South Yorkshire Times 3rd July 1965
The Old Pottery
Our Denaby correspondent writes: A few days ago I turned up some information about the one time existing Denaby Pottery and on referring to this I find that some residents don’t know that such an industry existed in our midst, and so I thought a few details would be of interest to some of our younger residents and readers.
I wrote something about this Pottery in my ‘notes’ in 1931 (34 years ago) and asked if any of our readers at that time could locate the exact site of the Pottery, which I understood was near the end of Denaby Lane.

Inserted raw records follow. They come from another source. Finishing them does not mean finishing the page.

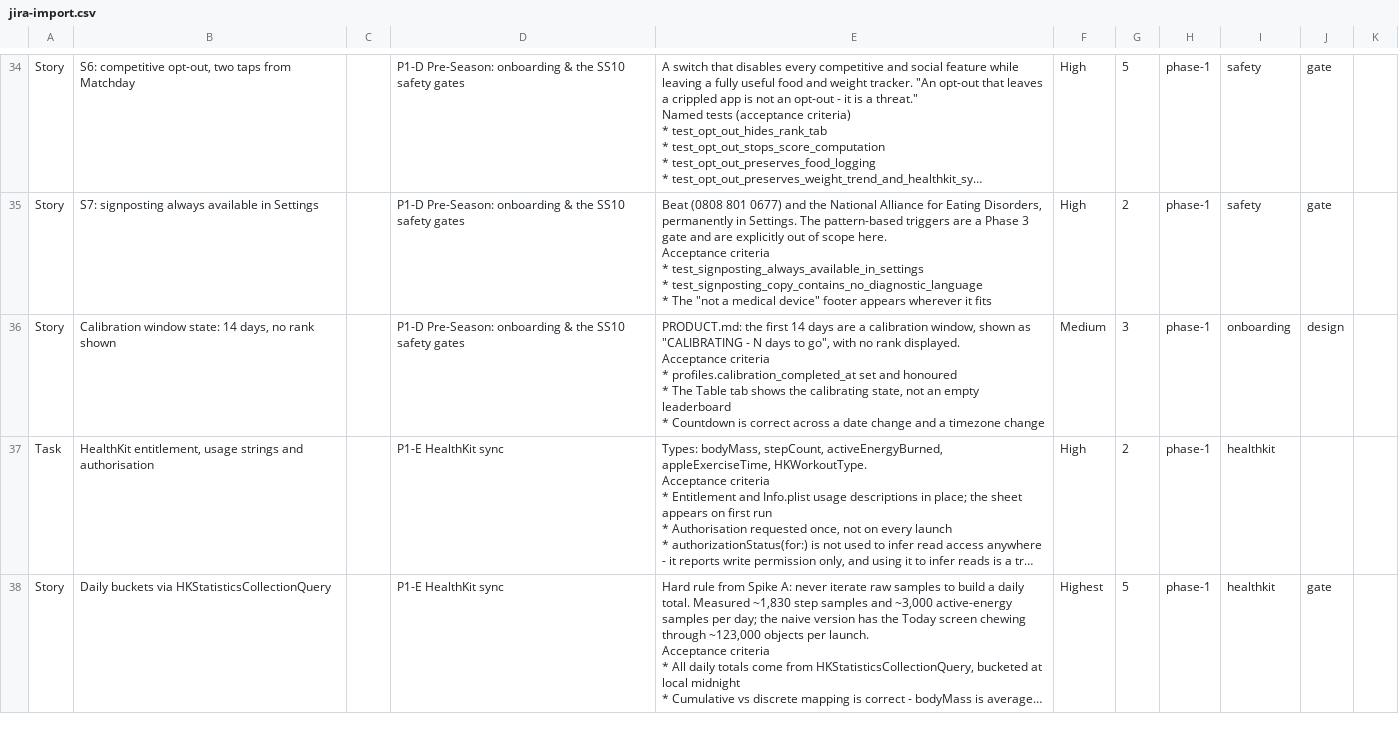
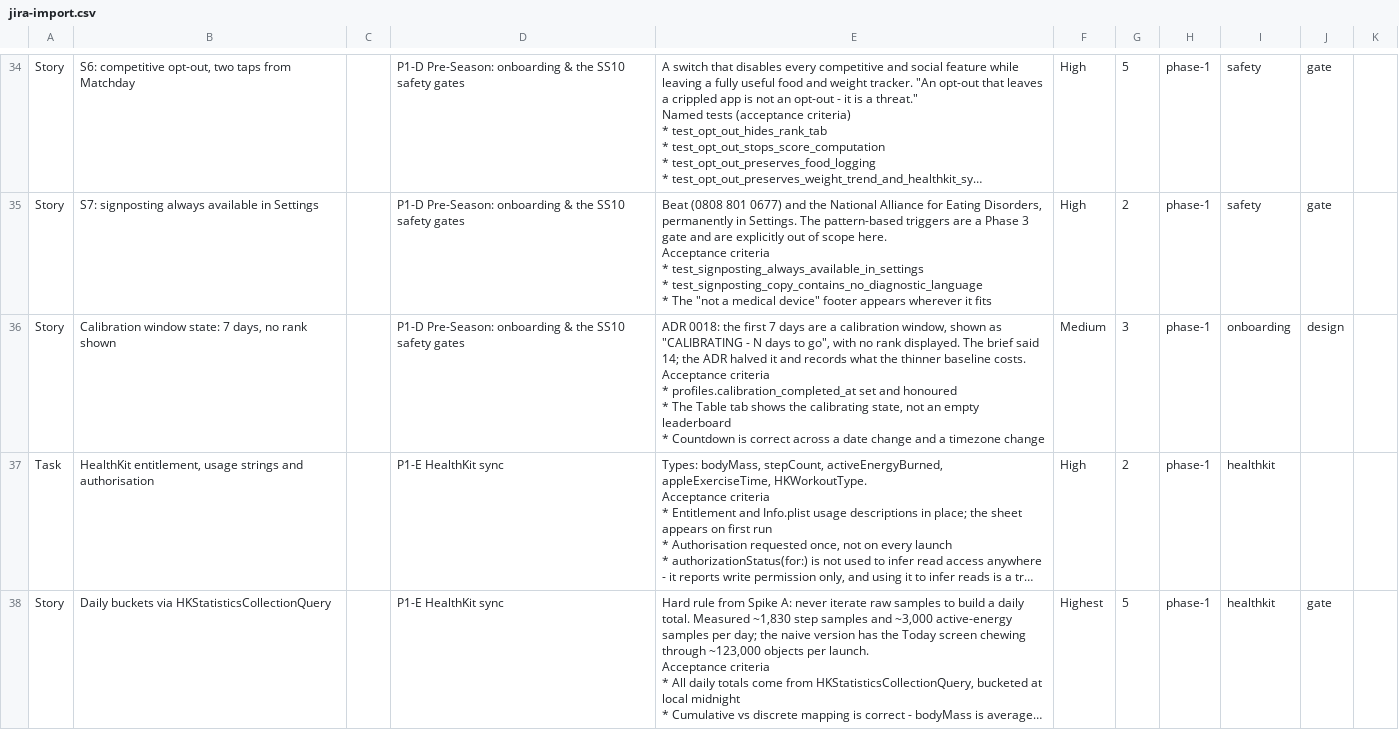
Before and after one commit to Riekhesh/ninety-app, a CSV file: docs/phase-1/jira-import.csv, drawn as a sheet; only a part is shown, gaps mark what is left out; long unchanged cells end in …; ↵ is a line break in a cell; the diff names each change by its address in the sheet, - before the commit and + after, or states it on an @@ line.

```diff
--- a/docs/phase-1/jira-import.csv
+++ b/docs/phase-1/jira-import.csv
-B36: …window state: 14 days, no…
+B36: …window state: 7 days, no…
-E36: PRODUCT.md: the first 14 days are a calibration window, shown as "CALIBRATING - N days to go", with no rank displayed. ↵ Acceptance criteria…
+E36: ADR 0018: the first 7 days are a calibration window, shown as "CALIBRATING - N days to go", with no rank displayed. The brief said 14; the ADR halved it and records what the thinner baseline costs. ↵ Acceptance criteria…
```
Also changed, not shown: 8 other files.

The following week a letter appeared in the ‘South Yorkshire Times’ from a correspondent who just gave the initials “W.S.” and he stated, “Many of your older readers will recall some ruined buildings including a tall chimney stack, which stood on the south side of the railway somewhere between the end of Denaby Lane and the level crossing. This was where the Denaby Pottery was situated.”
Our Denaby correspondent continues: I well remember those old buildings and the old chimney stack (which was demolished some years ago). As boys we used to play about in those ruins and we always called that the Bone Mill or Glue Works. The chimney was demolished during the war years when the place was made into a railway sidings for the I.C.I. Factory, then at Denaby Main.
The correspondent who answered the query of our Denaby correspondent 34 years ago, also stated in his letter,
“The factory was originally established by Messrs Allcocks, of Burslem, for the manufacture of fire brick, but in 1864 it was acquired by a Mr. John Wardle, who, in conjunction with a Mr. W. Wilkinson, commenced to manufacture all the ordinary kinds of printed earthenware, pearl body, and cream ware, in all the favourite patterns from new copperplates. Really good tea, coffee, dinner and toilet services were produced there, together with yellow or cane coloured ware, and decorative tiles were produced from ‘Conisbrough’ clay.
The distinguishing mark was the Staffordshire knot, with the words “Wilkinson and Wardle, Denaby Potteries”. Somewhere about 1870 the manufacture of earthenware at these works ceased, and the factory was converted into a bone and glue works.”